They would like the SA government to control energy and utility costs, to reduce red tape, to simplify labour regulation, to reduce business rates and taxes and to bring stability to foreign exchange rates.

According to the latest research by international enterprise software company Sage, 96% of South African business owners claim never to have received financial or other support from the national government as they strive to build their companies.

More than half (54%) of small and medium enterprise (SME) owners in SA also indicated that they did not take a holiday last year and 70% put in more time than the standard 40 hour-week to grow their businesses.

Compared to statistics from other countries, South African entrepreneurs are making strong contributions towards job creation and supporting volunteer work among their employees, according to the research.

Of the respondents, 32% said that they expect to hire more than five employees in the next two years, while 10% said they’ll hire as many as 20 employees in two years.

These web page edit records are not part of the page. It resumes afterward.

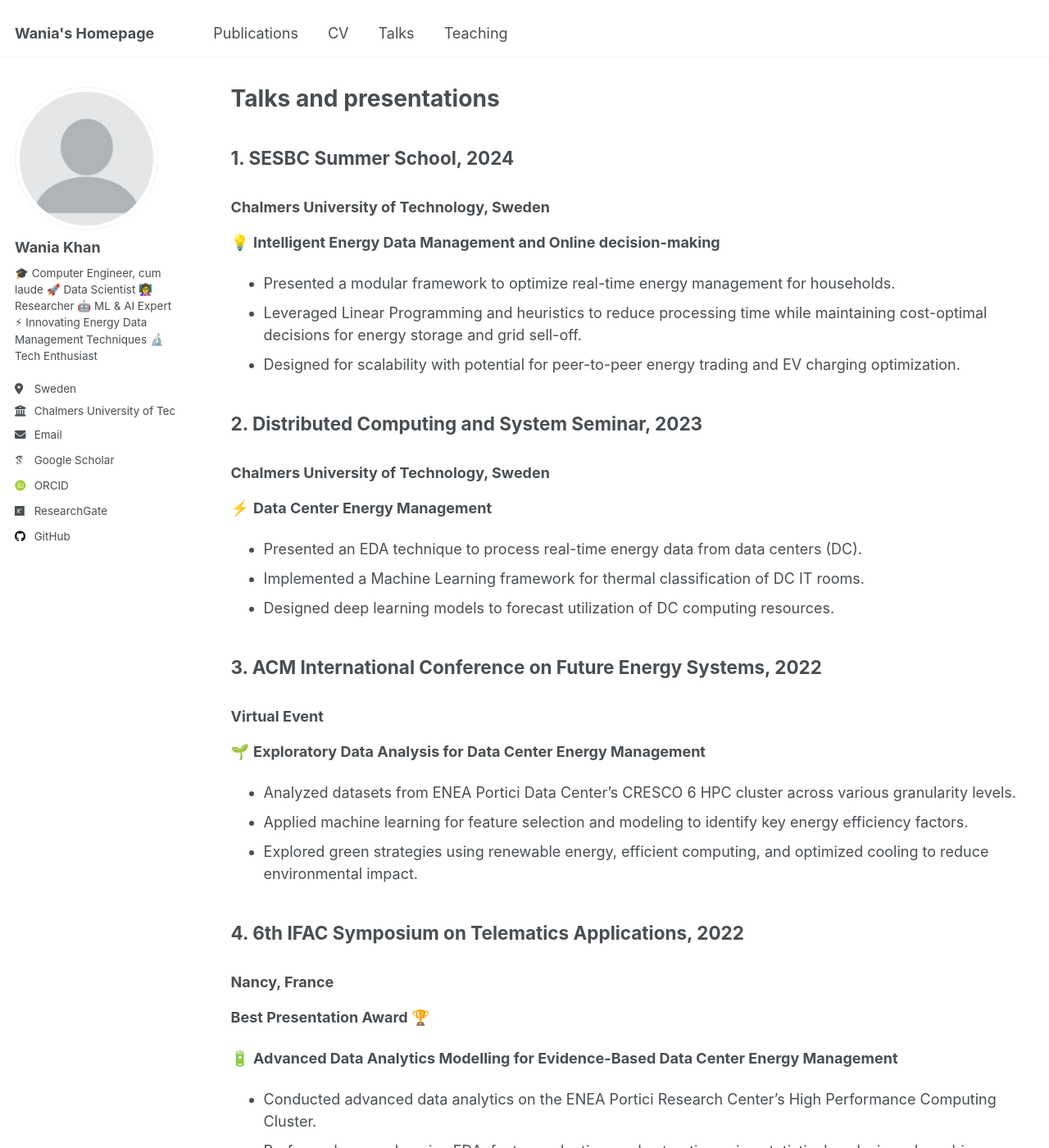
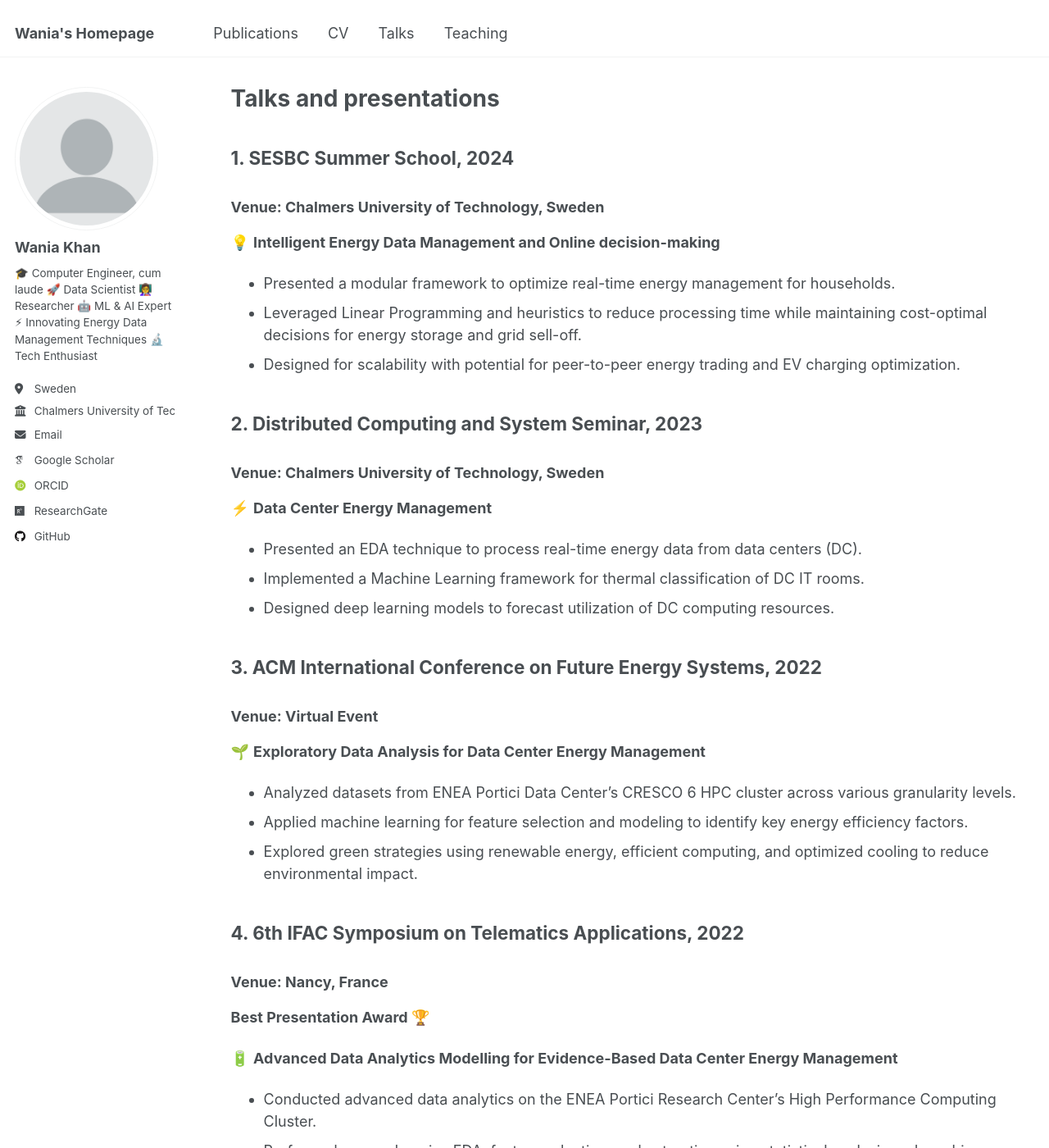
Before and after one commit to WaniaKhance/WaniaKhan-Profile, a Jekyll site: the page built from _pages/talks.html, in a window 1280 px wide and 1400 px high. Shown: the whole window at 82% size. Built offline with Jekyll 4.4.1, drawn with Linux system fonts in a browser that asks for light colours; some web fonts are replaced.

Commit message:
Update talks.html

```diff
--- a/_pages/talks.html
+++ b/_pages/talks.html
@@ -15,7 +15,7 @@ author_profile: true
 
   <article>
     <h2>1. SESBC Summer School, 2024</h2>
-    <h3>Chalmers University of Technology, Sweden</h3>
+    <h3>Venue: Chalmers University of Technology, Sweden</h3>
     <p>💡 <strong>Intelligent Energy Data Management and Online decision-making</strong></p>
     <ul>
       <li>Presented a modular framework to optimize real-time energy management for households.</li>
@@ -26,7 +26,7 @@ author_profile: true
 
   <article>
     <h2>2. Distributed Computing and System Seminar, 2023</h2>
-    <h3>Chalmers University of Technology, Sweden</h3>
+    <h3>Venue: Chalmers University of Technology, Sweden</h3>
     <p>⚡️ <strong>Data Center Energy Management</strong></p>
     <ul>
       <li>Presented an EDA technique to process real-time energy data from data centers (DC).</li>
@@ -37,7 +37,7 @@ author_profile: true
 
   <article>
     <h2>3. ACM International Conference on Future Energy Systems, 2022</h2>
-    <h3>Virtual Event</h3>
+    <h3>Venue: Virtual Event</h3>
     <p>🌱 <strong>Exploratory Data Analysis for Data Center Energy Management</strong></p>
     <ul>
       <li>Analyzed datasets from ENEA Portici Data Center’s CRESCO 6 HPC cluster across various granularity levels.</li>
@@ -48,7 +48,7 @@ author_profile: true
 
   <article>
     <h2>4. 6th IFAC Symposium on Telematics Applications, 2022</h2>
-    <h3>Nancy, France</h3>
+    <h3>Venue: Nancy, France</h3>
     <p><strong>Best Presentation Award 🏆</strong></p>
     <p>🔋 <strong>Advanced Data Analytics Modelling for Evidence-Based Data Center Energy Management</strong></p>
     <ul>
```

"This highlights just how important the small business sector will be in helping to reverse the current trend of job losses in South African industries such as mining and telecoms," said Sage.
"An impressive 80% of South African business owners make personal donations to charities and non-profit organisations, while 32% encourage their employees to volunteer. This shows how a prosperous SME helps to create and share wealth throughout the community."
According to Ivan Epstein, CEO of Sage AAMEA (Africa, Australia, Middle East and Asia) and the chair of the Sage Foundation SMEs are the engine of the SA economy and these entrepreneurial leaders should be seen as heroes willing to take risks and make sacrifices to try and create growth and jobs.
“Against this backdrop, it is encouraging to hear the Ministry of Small Business call for the private and public sectors to work together to invest in and support small businesses and cooperatives to reduce the levels of poverty in South Africa. The right kind of support from government could change the trajectory of the local economy as a whole,” said Epstein.
In his view one of the biggest barriers to the success of SMEs in South Africa is education. Last month research by the SA Institute of Chartered Accountants (Saica) found the main reasons for SME failure were cash flow related. The survey also found that SME success increased with mentorship and technical assistance.
Red tape also came up in this survey as one of the big issues businesses would like government to tackle. Saica said it will share its 2015 survey results with various government departments in the hope that it could influence policies for the small business sector.
The National Development Plan (NDP) tasks SMEs with creating 90% of new employment by 2030.

 

Fin24